Long Marston is a small village to the north of Tring in Hertfordshire, in the Tring Rural parish council area. It is located roughly 5 miles east of Aylesbury and 11 miles north-west of Hemel Hempstead.
The name of the village is likely to derive from 'Mershton', literally Marsh Farm, a reference to its propensity for flooding . By 1751 this had developed into the name Long Marcon
Long Marston Airfield were used as an aerodrome in 1917 during the First World War, but activities ceased after the armistice.
In 1940, farmland worked mainly by Arthur Rees and some by William Southernwoods was requisitioned, and 1941 saw intense activity as building contractors George Wimpey flattened the land and constructed runways, service roads and buildings
The Gaddesden Place positioned east of the small village, was built from 1768 to 1773 for the Halsey family. It is surrounded by a huge park. In 1905 a fire destroyed the interior of the main house.
It is located in the Chiltern hills, north of Hemel Hempstead. The parish borders to Flamsted,
Hemel Hempstead, Nettleden and Little Gaddesden and also to Studham in Bedfordshire.
The Church St. John the Baptist was probably the site of a pre-Christian sanctuary. The church shows features of every period since the 12th century. Part of the chancel with Roman bricks dates back to the early 12th century.

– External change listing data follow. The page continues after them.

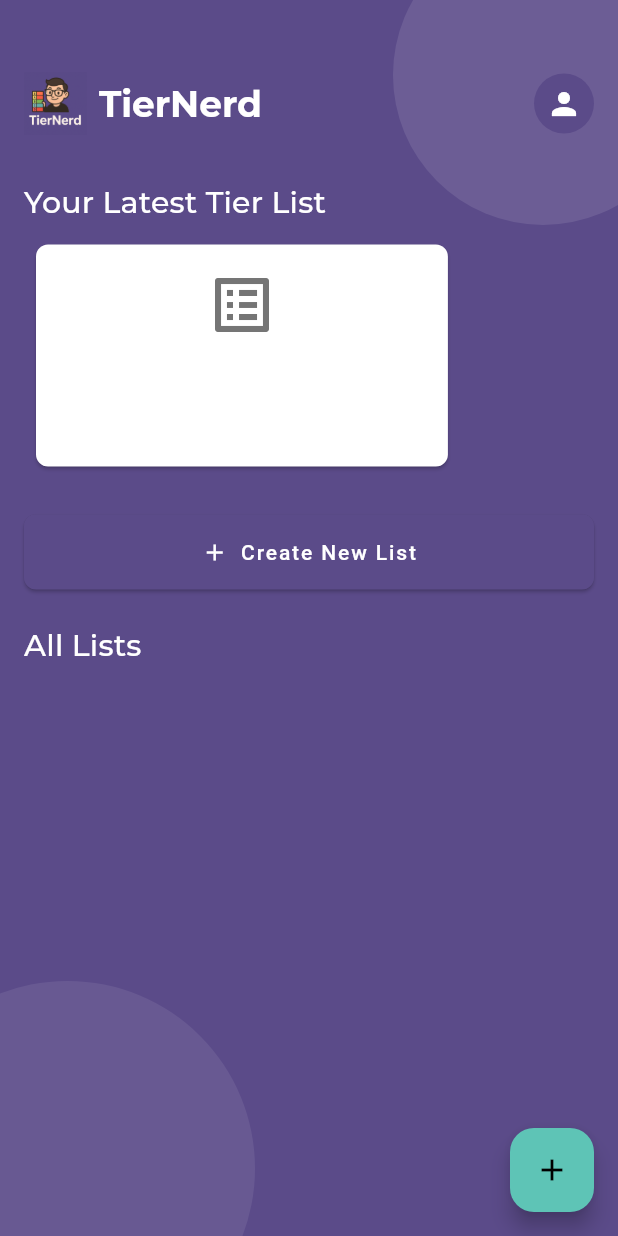
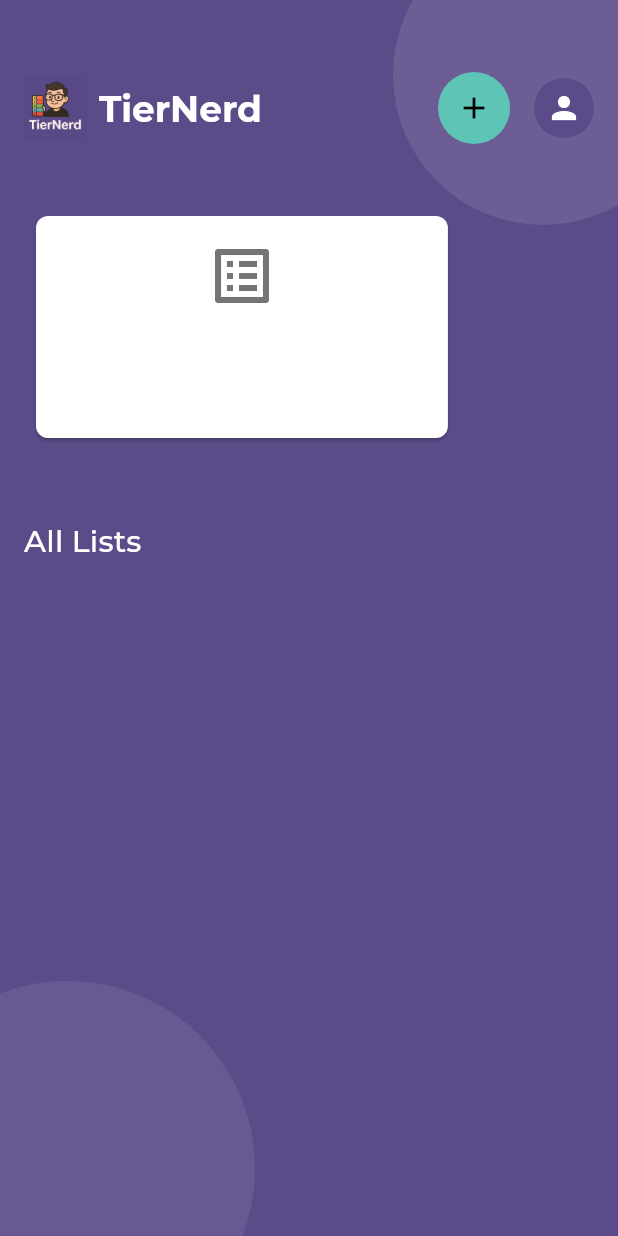
Before and after one commit to Waxmard/rinking-epp, a Flutter app: the HomeScreen screen opened by its route, on a phone screen of 412 x 824 dp. Run offline on Flutter 3.47's test engine with Material 3 defaults, Android fonts, the phone set to English and light mode, and no system bars; our stand-ins replace flutter_dotenv, flutter_secure_storage, google_fonts, google_sign_in; accounts and stored records are empty; network calls fail.

Commit message:
refactor: streamline home screen buttons and layout
Remove unnecessary floating action and create new list buttons
from the home screen. Replace them with an add button in the
header for improved UI consistency and simplicity. Adjust the
header comments to reflect the new layout and eliminate
redundant elements for a cleaner design.

```diff
--- a/ui/lib/screens/home_screen.dart
+++ b/ui/lib/screens/home_screen.dart
@@ -94,7 +94,7 @@ class _HomeScreenState extends State<HomeScreen> {
               child: Column(
                 crossAxisAlignment: CrossAxisAlignment.start,
                 children: [
-                  // Header row with logo and profile
+                  // Header row with logo, add button, and profile
                   Row(
                     mainAxisAlignment: MainAxisAlignment.spaceBetween,
                     children: [
@@ -123,6 +123,25 @@ class _HomeScreenState extends State<HomeScreen> {
                         ),
                       ),
 
+                      // Action buttons
+                      Row(
+                        children: [
+                          // Add new list button
+                          Container(
+                            margin: const EdgeInsets.only(right: 16),
+                            decoration: BoxDecoration(
+                              color: AppTheme.accentColor,
+                              shape: BoxShape.circle,
+                            ),
+                            child: IconButton(
+                              onPressed: () {
+                                // TODO: Navigate to create list screen
+                              },
+                              icon: const Icon(Icons.add, color: Colors.black),
+                              tooltip: 'Create New List',
+                            ),
+                          ),
+
                           // Profile avatar
                           GestureDetector(
                             onTap: () {
@@ -142,6 +161,8 @@ class _HomeScreenState extends State<HomeScreen> {
                           ),
                         ],
                       ),
+                    ],
+                  ),
 
                   const SizedBox(height: 24),
                   // No greeting or username needed
@@ -158,10 +179,7 @@ class _HomeScreenState extends State<HomeScreen> {
               child: Column(
                 crossAxisAlignment: CrossAxisAlignment.start,
                 children: [
-                  Text(
-                    'Your Latest Tier List',
-                    style: theme.textTheme.titleLarge?.copyWith(color: Colors.white),
-                  ),
+                  // No header text needed
                   const SizedBox(height: 8),
                   if (listProvider.isLoading && listProvider.recentList == null)
                     const Center(child: CircularProgressIndicator()),
@@ -196,17 +214,7 @@ class _HomeScreenState extends State<HomeScreen> {
                     ),
                   const SizedBox(height: 24),
 
-                  // Create New List Button
-                  ElevatedButton.icon(
-                    onPressed: () {
-                      // TODO: Navigate to create list screen
-                    },
-                    icon: const Icon(Icons.add),
-                    label: const Text('Create New List'),
-                    style: ElevatedButton.styleFrom(
-                      minimumSize: const Size.fromHeight(50),
-                    ),
-                  ),
+                  // No Create New List button needed here anymore
                   const SizedBox(height: 24),
 
                   // All Lists Section Title
@@ -270,13 +278,7 @@ class _HomeScreenState extends State<HomeScreen> {
           ),
         ),
       ),
-      floatingActionButton: FloatingActionButton(
-        onPressed: () {
-          // TODO: Navigate to create list screen (same as the button)
-        },
-        child: const Icon(Icons.add),
-        tooltip: 'Create New List',
-      ),
+      // No floating action button needed as we have the + button in header
     );
   }
 
```
Lines whose indentation alone changed are shown as unchanged.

The old church was extended by the south aisle in the 13th century and the north aisle in the 14th century, the west tower was built in the 15th century and the north chapel in the 18th.
The medieval convent of St Margarets stood northwest of the village. For a while the site served as a WW2 RCAF transit camp and later a boarding school for children with Special needs, and it is now a Theravadin Buddhist monastery, Amaravati Buddhist Monastery, complete with temple.
The River Gade has its name from Gaddesden. Its clear water is used for watercress beds along the river and at Water End south of Great Gaddesden is an old corn mill provided by the stream. The bridge over the river at Water End has a medieval appearance but was built in the 19th century.
Little Gaddesden is a village and civil parish in the English county of Hertfordshire three miles north of Berkhamsted. As well as Little Gaddesden village, the parish contains the settlements of Ashridge, Hudnall, and part of Ringshall.